Within the records, which lines hold the string "border"? Report each one by copying it.

★ ★ ★ ★ ★ ★ ★

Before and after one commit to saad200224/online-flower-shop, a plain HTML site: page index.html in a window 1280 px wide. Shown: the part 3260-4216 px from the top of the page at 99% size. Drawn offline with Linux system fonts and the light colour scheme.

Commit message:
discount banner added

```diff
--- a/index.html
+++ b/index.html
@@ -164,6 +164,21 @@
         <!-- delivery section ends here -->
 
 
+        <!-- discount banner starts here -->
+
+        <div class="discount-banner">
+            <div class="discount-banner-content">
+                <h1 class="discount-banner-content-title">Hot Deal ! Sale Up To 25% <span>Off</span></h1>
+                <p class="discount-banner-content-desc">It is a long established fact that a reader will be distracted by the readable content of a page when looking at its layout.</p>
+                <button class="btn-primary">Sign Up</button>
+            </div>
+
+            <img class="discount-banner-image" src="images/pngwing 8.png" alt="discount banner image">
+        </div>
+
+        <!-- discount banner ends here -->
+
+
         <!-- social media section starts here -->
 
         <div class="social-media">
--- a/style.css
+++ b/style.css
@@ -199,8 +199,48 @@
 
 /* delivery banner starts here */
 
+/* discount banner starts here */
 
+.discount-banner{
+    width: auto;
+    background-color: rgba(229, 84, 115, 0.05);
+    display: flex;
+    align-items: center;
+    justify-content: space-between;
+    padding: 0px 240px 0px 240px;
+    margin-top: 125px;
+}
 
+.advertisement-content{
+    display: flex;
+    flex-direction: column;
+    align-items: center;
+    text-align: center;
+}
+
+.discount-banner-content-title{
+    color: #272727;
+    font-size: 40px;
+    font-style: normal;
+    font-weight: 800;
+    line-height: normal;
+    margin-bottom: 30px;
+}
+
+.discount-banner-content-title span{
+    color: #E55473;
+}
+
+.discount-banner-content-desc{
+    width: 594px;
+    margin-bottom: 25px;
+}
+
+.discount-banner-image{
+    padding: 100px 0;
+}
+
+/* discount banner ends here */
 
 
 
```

★ ★ ★ ★ ★ ★ ★

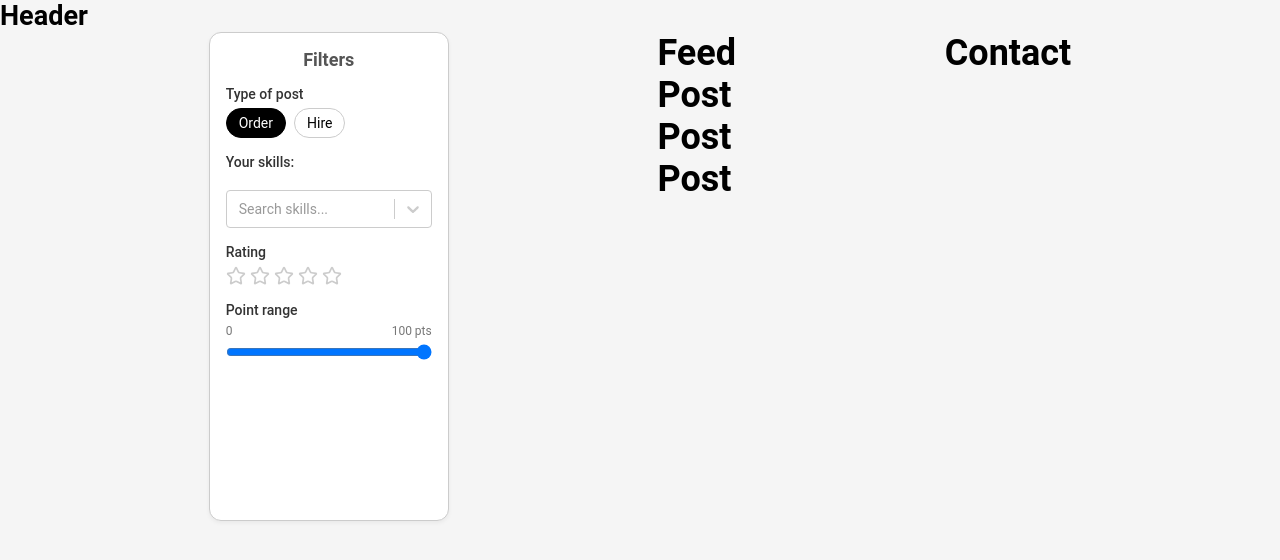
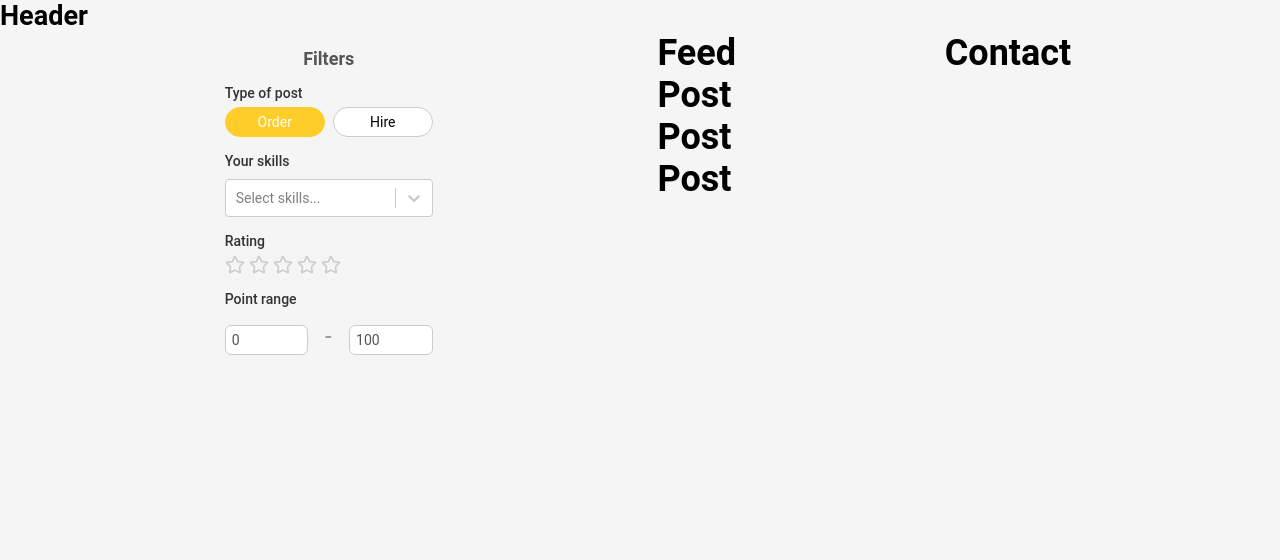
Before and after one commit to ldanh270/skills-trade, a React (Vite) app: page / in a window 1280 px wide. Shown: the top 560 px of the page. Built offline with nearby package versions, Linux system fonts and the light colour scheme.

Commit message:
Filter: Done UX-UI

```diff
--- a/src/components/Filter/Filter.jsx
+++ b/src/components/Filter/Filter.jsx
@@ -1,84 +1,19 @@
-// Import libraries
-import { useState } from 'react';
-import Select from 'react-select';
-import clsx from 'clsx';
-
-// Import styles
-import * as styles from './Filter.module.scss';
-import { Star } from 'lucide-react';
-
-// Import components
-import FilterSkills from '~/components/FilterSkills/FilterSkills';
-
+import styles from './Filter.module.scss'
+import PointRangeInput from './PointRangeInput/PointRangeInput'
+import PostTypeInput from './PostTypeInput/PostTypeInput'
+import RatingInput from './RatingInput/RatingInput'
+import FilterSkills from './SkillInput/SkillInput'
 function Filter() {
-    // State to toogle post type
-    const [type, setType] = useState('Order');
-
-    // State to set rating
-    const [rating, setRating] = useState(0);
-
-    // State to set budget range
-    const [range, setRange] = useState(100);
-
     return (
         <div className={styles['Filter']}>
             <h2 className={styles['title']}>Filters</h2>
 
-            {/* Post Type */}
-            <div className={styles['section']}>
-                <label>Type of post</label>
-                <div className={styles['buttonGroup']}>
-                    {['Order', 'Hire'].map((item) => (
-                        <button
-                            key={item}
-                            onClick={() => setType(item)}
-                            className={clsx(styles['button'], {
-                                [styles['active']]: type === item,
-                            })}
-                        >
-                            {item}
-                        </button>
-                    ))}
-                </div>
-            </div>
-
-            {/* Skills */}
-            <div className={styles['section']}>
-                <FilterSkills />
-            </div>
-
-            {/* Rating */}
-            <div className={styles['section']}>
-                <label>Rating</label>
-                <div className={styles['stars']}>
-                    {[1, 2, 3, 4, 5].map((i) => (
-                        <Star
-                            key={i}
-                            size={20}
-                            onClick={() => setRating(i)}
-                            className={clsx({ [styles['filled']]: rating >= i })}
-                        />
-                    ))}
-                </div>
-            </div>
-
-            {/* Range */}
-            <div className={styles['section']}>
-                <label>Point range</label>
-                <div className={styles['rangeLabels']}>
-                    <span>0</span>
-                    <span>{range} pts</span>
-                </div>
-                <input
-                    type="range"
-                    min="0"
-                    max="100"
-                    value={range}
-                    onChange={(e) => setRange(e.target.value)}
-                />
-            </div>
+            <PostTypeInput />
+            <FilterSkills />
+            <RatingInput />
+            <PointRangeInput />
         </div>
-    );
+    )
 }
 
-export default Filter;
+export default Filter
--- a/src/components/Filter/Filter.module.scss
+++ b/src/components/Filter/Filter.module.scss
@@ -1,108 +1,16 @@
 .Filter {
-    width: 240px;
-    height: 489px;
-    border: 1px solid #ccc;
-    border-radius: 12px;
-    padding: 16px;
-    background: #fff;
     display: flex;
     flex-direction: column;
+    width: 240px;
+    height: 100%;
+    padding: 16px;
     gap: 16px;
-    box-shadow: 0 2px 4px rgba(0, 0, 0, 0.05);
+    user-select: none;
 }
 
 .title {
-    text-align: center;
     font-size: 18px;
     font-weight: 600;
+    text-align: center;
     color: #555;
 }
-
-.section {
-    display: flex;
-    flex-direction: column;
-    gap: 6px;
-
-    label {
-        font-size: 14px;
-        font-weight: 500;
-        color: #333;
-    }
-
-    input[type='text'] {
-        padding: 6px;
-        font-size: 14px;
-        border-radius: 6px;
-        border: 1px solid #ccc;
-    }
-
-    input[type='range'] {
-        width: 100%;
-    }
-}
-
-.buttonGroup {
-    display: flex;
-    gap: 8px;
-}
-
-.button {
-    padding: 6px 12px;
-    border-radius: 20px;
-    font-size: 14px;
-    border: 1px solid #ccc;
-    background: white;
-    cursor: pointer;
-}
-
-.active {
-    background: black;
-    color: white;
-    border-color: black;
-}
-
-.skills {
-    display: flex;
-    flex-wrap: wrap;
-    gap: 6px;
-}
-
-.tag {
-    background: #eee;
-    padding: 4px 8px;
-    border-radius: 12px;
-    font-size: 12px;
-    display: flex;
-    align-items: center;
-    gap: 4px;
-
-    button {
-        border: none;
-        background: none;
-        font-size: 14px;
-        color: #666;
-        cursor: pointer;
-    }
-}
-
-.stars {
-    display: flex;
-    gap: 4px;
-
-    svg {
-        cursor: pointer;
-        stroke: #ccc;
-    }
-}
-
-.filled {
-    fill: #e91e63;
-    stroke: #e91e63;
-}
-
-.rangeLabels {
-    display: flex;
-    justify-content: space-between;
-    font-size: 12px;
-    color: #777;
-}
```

★ ★ ★ ★ ★ ★ ★

> [Solution to the exercise]:
-    border: 1px solid #ccc;
-    border-radius: 12px;
-        border-radius: 6px;
-        border: 1px solid #ccc;
-    border-radius: 20px;
-    border: 1px solid #ccc;
-    border-color: black;
-    border-radius: 12px;
-        border: none;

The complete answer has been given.